> _Aim of the task_
Verbatim output of the lines below is required, with the images omitted.

> _Data for processing_
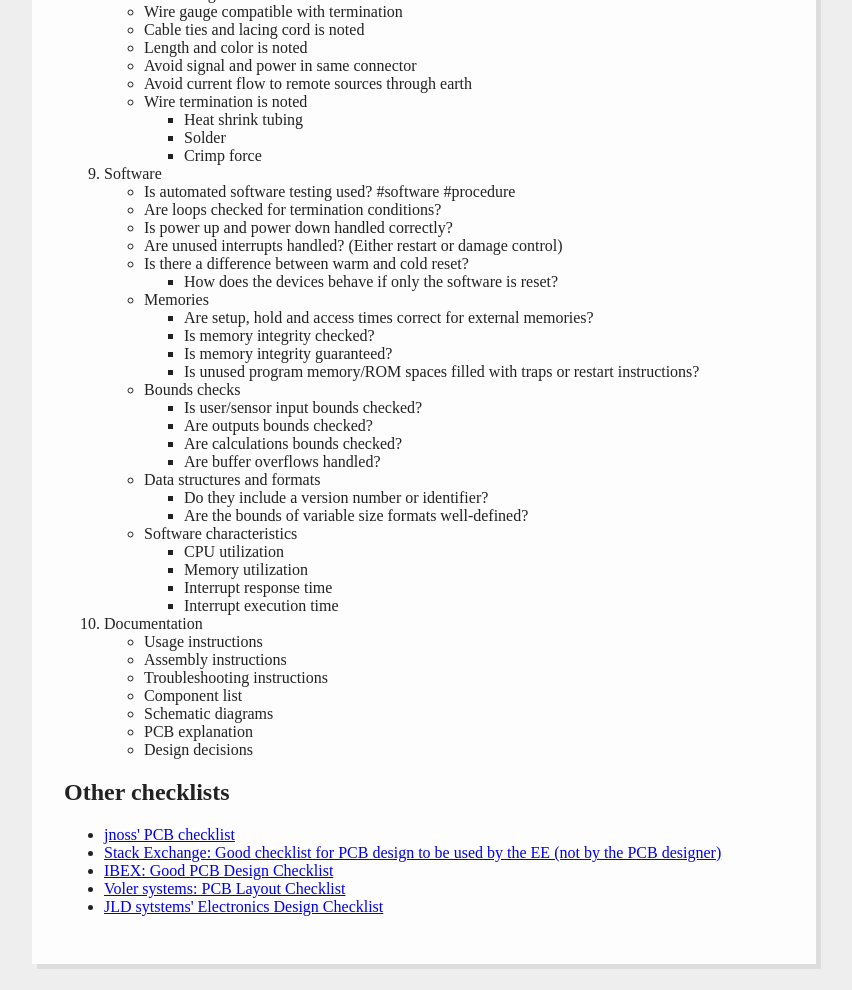
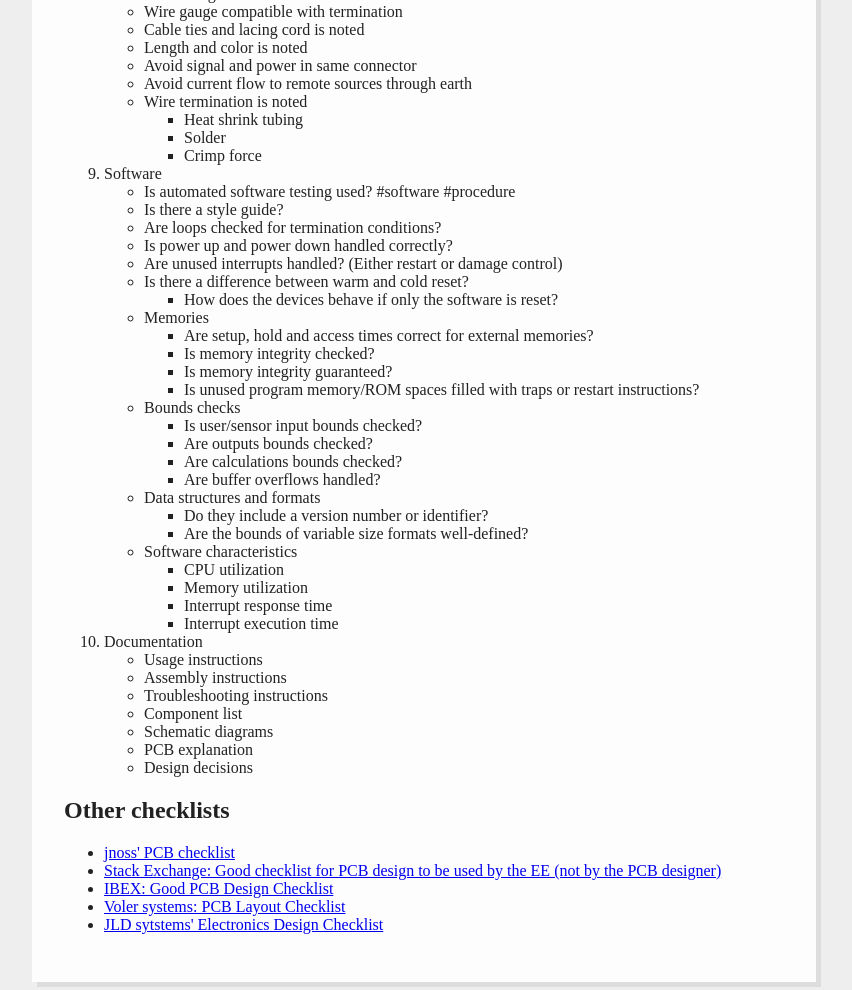
Before and after one commit to henrikh/pcb-checklist, a plain HTML site: page docs/index.html in a window 1280 px wide. Shown: the part 5978-6968 px from the top of the page, without its empty margins (216-1068 px from the left). Drawn offline with Linux system fonts and the light colour scheme.

Commit message:
Add: Style guide for software

```diff
--- a/docs/index.html
+++ b/docs/index.html
@@ -594,6 +594,7 @@ Compiled and edited by Henrik Enggaard Hansen. <a href="https://github.com/henri
 <li>Software
 	<ul>
 		<li>Is automated software testing used? #software #procedure</li>
+		<li>Is there a style guide?</li>
 		<li>Are loops checked for termination conditions?</li>
 		<li>Is power up and power down handled correctly?</li>
 		<li>Are unused interrupts handled? (Either restart or damage control)</li>
```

> _Your solution_
Before and after one commit to henrikh/pcb-checklist, a plain HTML site: page docs/index.html in a window 1280 px wide. Shown: the part 5978-6968 px from the top of the page, without its empty margins (216-1068 px from the left). Drawn offline with Linux system fonts and the light colour scheme.

Commit message:
Add: Style guide for software

```diff
--- a/docs/index.html
+++ b/docs/index.html
@@ -594,6 +594,7 @@ Compiled and edited by Henrik Enggaard Hansen. <a href="https://github.com/henri
 <li>Software
 	<ul>
 		<li>Is automated software testing used? #software #procedure</li>
+		<li>Is there a style guide?</li>
 		<li>Are loops checked for termination conditions?</li>
 		<li>Is power up and power down handled correctly?</li>
 		<li>Are unused interrupts handled? (Either restart or damage control)</li>
```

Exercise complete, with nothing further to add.